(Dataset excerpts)

▬▬▬

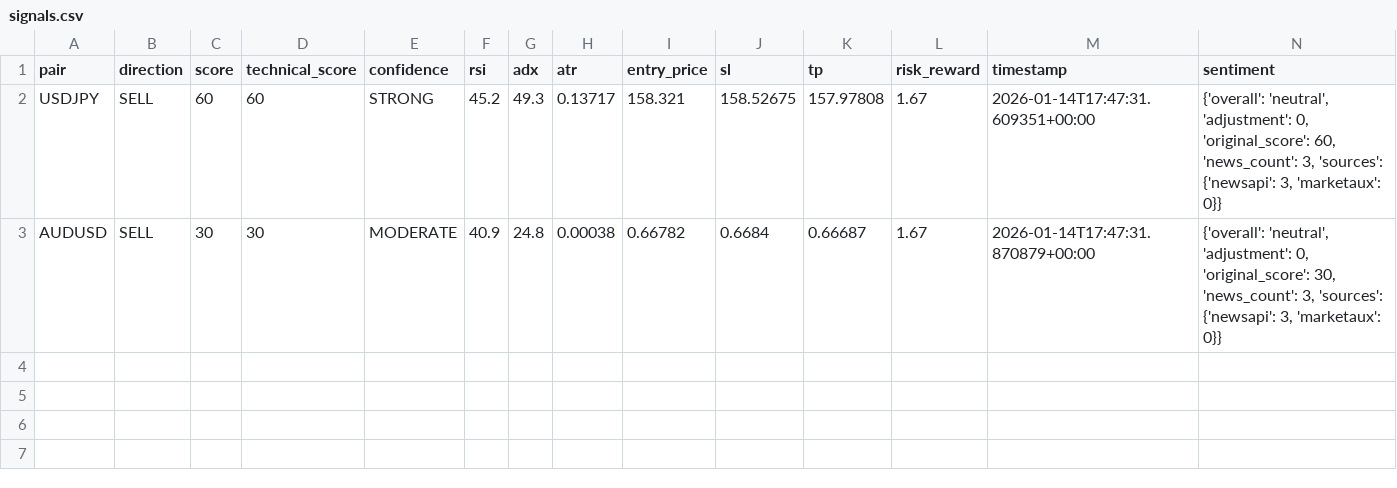
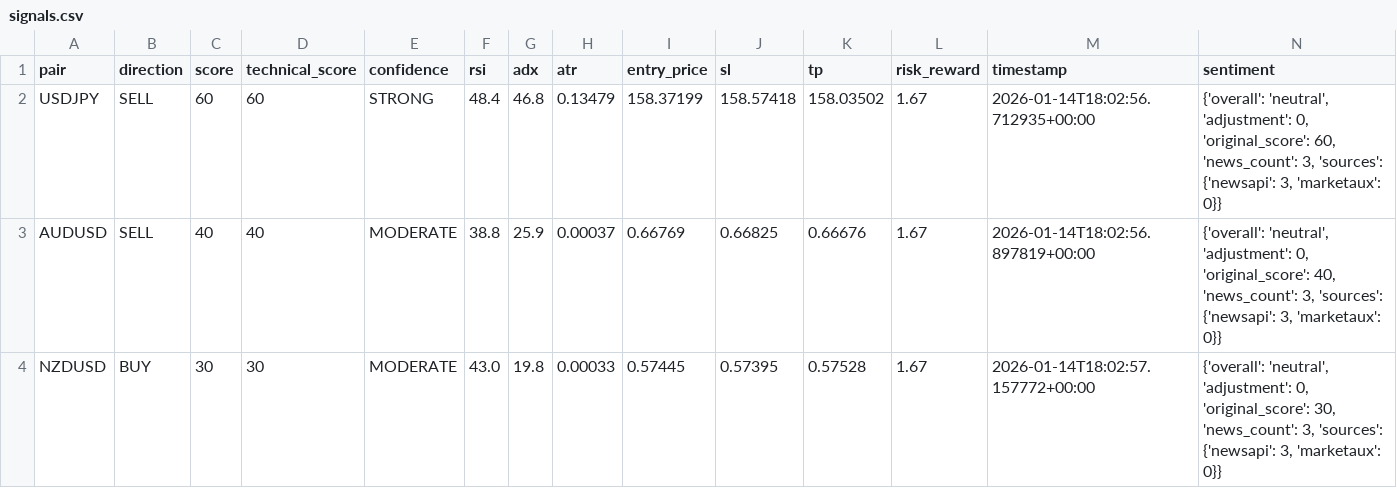
Before and after one commit to rahim-dotAI/forex-ai-models, a CSV file: signals.csv, drawn as a sheet.

```diff
--- a/signals.csv
+++ b/signals.csv
@@ -1,3 +1,4 @@
 pair,direction,score,technical_score,confidence,rsi,adx,atr,entry_price,sl,tp,risk_reward,timestamp,sentiment
-USDJPY,SELL,60,60,STRONG,45.2,49.3,0.13717,158.321,158.52675,157.97808,1.67,2026-01-14T17:47:31.609351+00:00,"{'overall': 'neutral', 'adjustment': 0, 'original_score': 60, 'news_count': 3, 'sources': {'newsapi': 3, 'marketaux': 0}}"
-AUDUSD,SELL,30,30,MODERATE,40.9,24.8,0.00038,0.66782,0.6684,0.66687,1.67,2026-01-14T17:47:31.870879+00:00,"{'overall': 'neutral', 'adjustment': 0, 'original_score': 30, 'news_count': 3, 'sources': {'newsapi': 3, 'marketaux': 0}}"
+USDJPY,SELL,60,60,STRONG,48.4,46.8,0.13479,158.37199,158.57418,158.03502,1.67,2026-01-14T18:02:56.712935+00:00,"{'overall': 'neutral', 'adjustment': 0, 'original_score': 60, 'news_count': 3, 'sources': {'newsapi': 3, 'marketaux': 0}}"
+AUDUSD,SELL,40,40,MODERATE,38.8,25.9,0.00037,0.66769,0.66825,0.66676,1.67,2026-01-14T18:02:56.897819+00:00,"{'overall': 'neutral', 'adjustment': 0, 'original_score': 40, 'news_count': 3, 'sources': {'newsapi': 3, 'marketaux': 0}}"
+NZDUSD,BUY,30,30,MODERATE,43.0,19.8,0.00033,0.57445,0.57395,0.57528,1.67,2026-01-14T18:02:57.157772+00:00,"{'overall': 'neutral', 'adjustment': 0, 'original_score': 30, 'news_count': 3, 'sources': {'newsapi': 3, 'marketaux': 0}}"
```
Also changed, not shown: 4 other files.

▬▬▬

● Problem: The expected result is every record above, word for word, with no pictures in it.

● Exercise answer:
Before and after one commit to rahim-dotAI/forex-ai-models, a CSV file: signals.csv, drawn as a sheet.

```diff
--- a/signals.csv
+++ b/signals.csv
@@ -1,3 +1,4 @@
 pair,direction,score,technical_score,confidence,rsi,adx,atr,entry_price,sl,tp,risk_reward,timestamp,sentiment
-USDJPY,SELL,60,60,STRONG,45.2,49.3,0.13717,158.321,158.52675,157.97808,1.67,2026-01-14T17:47:31.609351+00:00,"{'overall': 'neutral', 'adjustment': 0, 'original_score': 60, 'news_count': 3, 'sources': {'newsapi': 3, 'marketaux': 0}}"
-AUDUSD,SELL,30,30,MODERATE,40.9,24.8,0.00038,0.66782,0.6684,0.66687,1.67,2026-01-14T17:47:31.870879+00:00,"{'overall': 'neutral', 'adjustment': 0, 'original_score': 30, 'news_count': 3, 'sources': {'newsapi': 3, 'marketaux': 0}}"
+USDJPY,SELL,60,60,STRONG,48.4,46.8,0.13479,158.37199,158.57418,158.03502,1.67,2026-01-14T18:02:56.712935+00:00,"{'overall': 'neutral', 'adjustment': 0, 'original_score': 60, 'news_count': 3, 'sources': {'newsapi': 3, 'marketaux': 0}}"
+AUDUSD,SELL,40,40,MODERATE,38.8,25.9,0.00037,0.66769,0.66825,0.66676,1.67,2026-01-14T18:02:56.897819+00:00,"{'overall': 'neutral', 'adjustment': 0, 'original_score': 40, 'news_count': 3, 'sources': {'newsapi': 3, 'marketaux': 0}}"
+NZDUSD,BUY,30,30,MODERATE,43.0,19.8,0.00033,0.57445,0.57395,0.57528,1.67,2026-01-14T18:02:57.157772+00:00,"{'overall': 'neutral', 'adjustment': 0, 'original_score': 30, 'news_count': 3, 'sources': {'newsapi': 3, 'marketaux': 0}}"
```
Also changed, not shown: 4 other files.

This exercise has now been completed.